— What to work on —
Return the full listing below, unchanged.

[[ Material supplied open ]]

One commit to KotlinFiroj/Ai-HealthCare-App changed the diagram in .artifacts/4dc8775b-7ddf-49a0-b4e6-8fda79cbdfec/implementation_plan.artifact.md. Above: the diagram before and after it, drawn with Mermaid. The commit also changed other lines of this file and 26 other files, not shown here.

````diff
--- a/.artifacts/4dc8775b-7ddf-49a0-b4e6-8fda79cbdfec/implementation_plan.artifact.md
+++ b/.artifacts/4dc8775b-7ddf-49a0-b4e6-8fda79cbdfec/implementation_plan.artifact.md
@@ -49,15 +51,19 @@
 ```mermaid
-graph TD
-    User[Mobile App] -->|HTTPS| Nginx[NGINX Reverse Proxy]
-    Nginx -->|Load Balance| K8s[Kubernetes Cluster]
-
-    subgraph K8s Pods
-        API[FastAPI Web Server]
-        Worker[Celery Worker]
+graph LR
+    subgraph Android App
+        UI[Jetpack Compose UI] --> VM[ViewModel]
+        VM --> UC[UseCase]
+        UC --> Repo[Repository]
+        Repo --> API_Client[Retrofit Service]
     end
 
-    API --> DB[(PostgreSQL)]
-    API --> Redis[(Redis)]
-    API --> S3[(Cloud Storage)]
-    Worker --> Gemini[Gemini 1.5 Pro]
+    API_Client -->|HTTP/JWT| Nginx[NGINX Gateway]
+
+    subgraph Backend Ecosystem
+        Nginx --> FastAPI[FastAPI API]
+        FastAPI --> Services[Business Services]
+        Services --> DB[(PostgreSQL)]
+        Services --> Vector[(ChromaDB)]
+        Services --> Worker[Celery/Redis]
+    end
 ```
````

[[ Material supplied closed ]]

— Answer to the exercise —
One commit to KotlinFiroj/Ai-HealthCare-App changed the diagram in .artifacts/4dc8775b-7ddf-49a0-b4e6-8fda79cbdfec/implementation_plan.artifact.md. Above: the diagram before and after it, drawn with Mermaid. The commit also changed other lines of this file and 26 other files, not shown here.

````diff
--- a/.artifacts/4dc8775b-7ddf-49a0-b4e6-8fda79cbdfec/implementation_plan.artifact.md
+++ b/.artifacts/4dc8775b-7ddf-49a0-b4e6-8fda79cbdfec/implementation_plan.artifact.md
@@ -49,15 +51,19 @@
 ```mermaid
-graph TD
-    User[Mobile App] -->|HTTPS| Nginx[NGINX Reverse Proxy]
-    Nginx -->|Load Balance| K8s[Kubernetes Cluster]
-
-    subgraph K8s Pods
-        API[FastAPI Web Server]
-        Worker[Celery Worker]
+graph LR
+    subgraph Android App
+        UI[Jetpack Compose UI] --> VM[ViewModel]
+        VM --> UC[UseCase]
+        UC --> Repo[Repository]
+        Repo --> API_Client[Retrofit Service]
     end
 
-    API --> DB[(PostgreSQL)]
-    API --> Redis[(Redis)]
-    API --> S3[(Cloud Storage)]
-    Worker --> Gemini[Gemini 1.5 Pro]
+    API_Client -->|HTTP/JWT| Nginx[NGINX Gateway]
+
+    subgraph Backend Ecosystem
+        Nginx --> FastAPI[FastAPI API]
+        FastAPI --> Services[Business Services]
+        Services --> DB[(PostgreSQL)]
+        Services --> Vector[(ChromaDB)]
+        Services --> Worker[Celery/Redis]
+    end
 ```
````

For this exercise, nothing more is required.